■ **TASK OBJECTIVE**
Copy exactly the lines of the material below that run from the one containing "The browser window" through the one containing "The project was". Copy no other lines.

■ **SOURCE DATA**
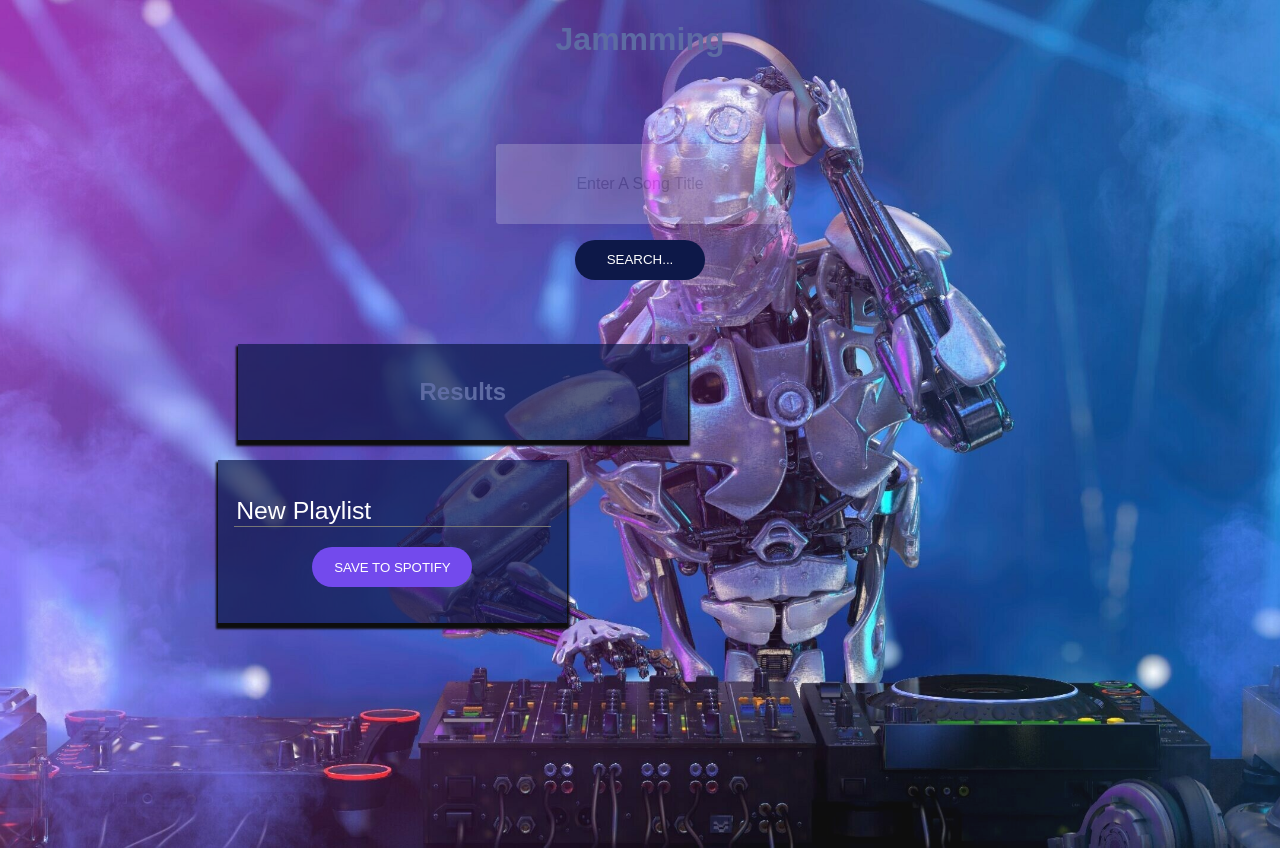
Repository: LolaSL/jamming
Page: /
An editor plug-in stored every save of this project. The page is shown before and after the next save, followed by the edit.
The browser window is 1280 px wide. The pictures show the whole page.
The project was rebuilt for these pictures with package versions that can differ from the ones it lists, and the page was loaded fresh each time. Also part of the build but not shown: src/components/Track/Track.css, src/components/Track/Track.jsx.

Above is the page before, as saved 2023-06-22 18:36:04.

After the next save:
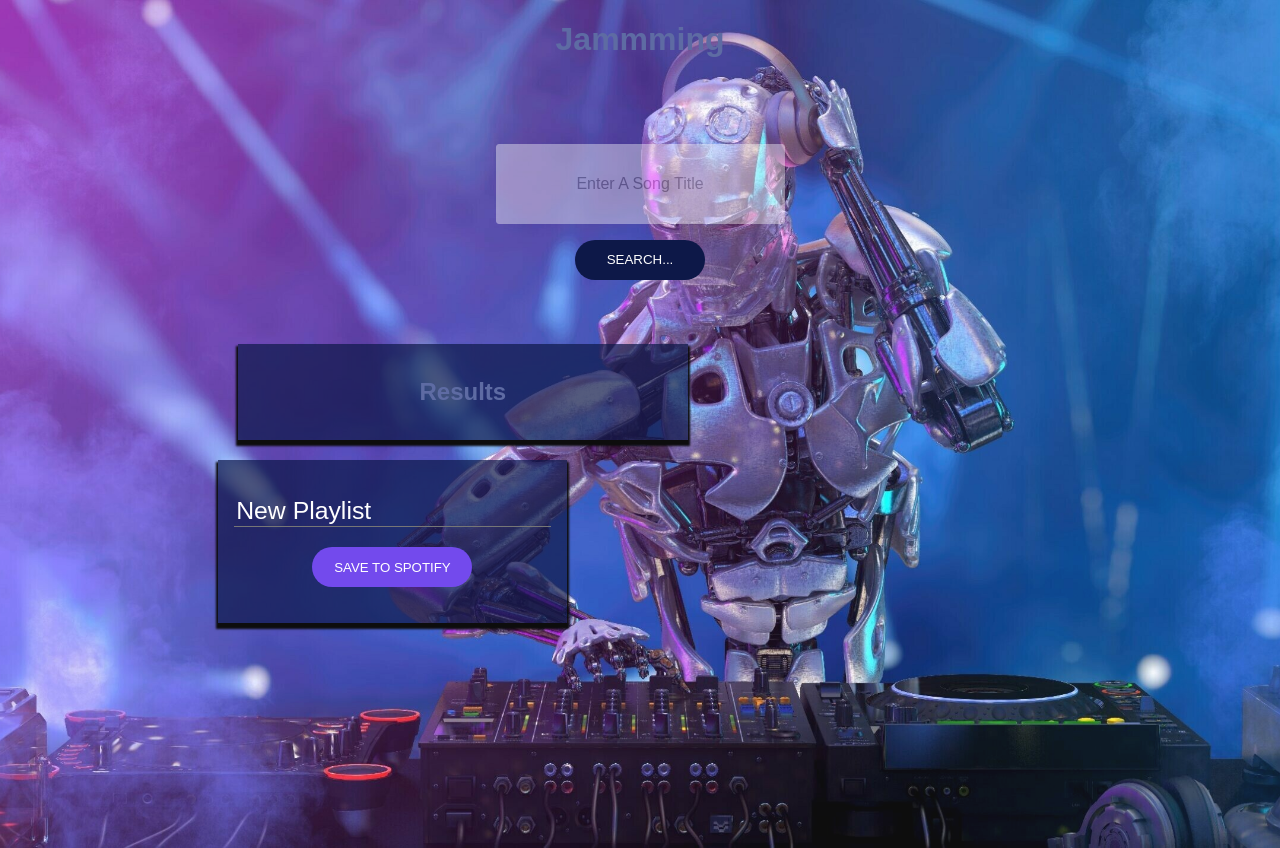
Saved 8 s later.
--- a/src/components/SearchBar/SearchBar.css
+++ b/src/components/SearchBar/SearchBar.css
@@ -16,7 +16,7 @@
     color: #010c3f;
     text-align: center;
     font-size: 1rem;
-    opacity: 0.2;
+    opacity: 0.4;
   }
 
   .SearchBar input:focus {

■ **EXERCISE ANSWER**
The browser window is 1280 px wide. The pictures show the whole page.
The project was rebuilt for these pictures with package versions that can differ from the ones it lists, and the page was loaded fresh each time. Also part of the build but not shown: src/components/Track/Track.css, src/components/Track/Track.jsx.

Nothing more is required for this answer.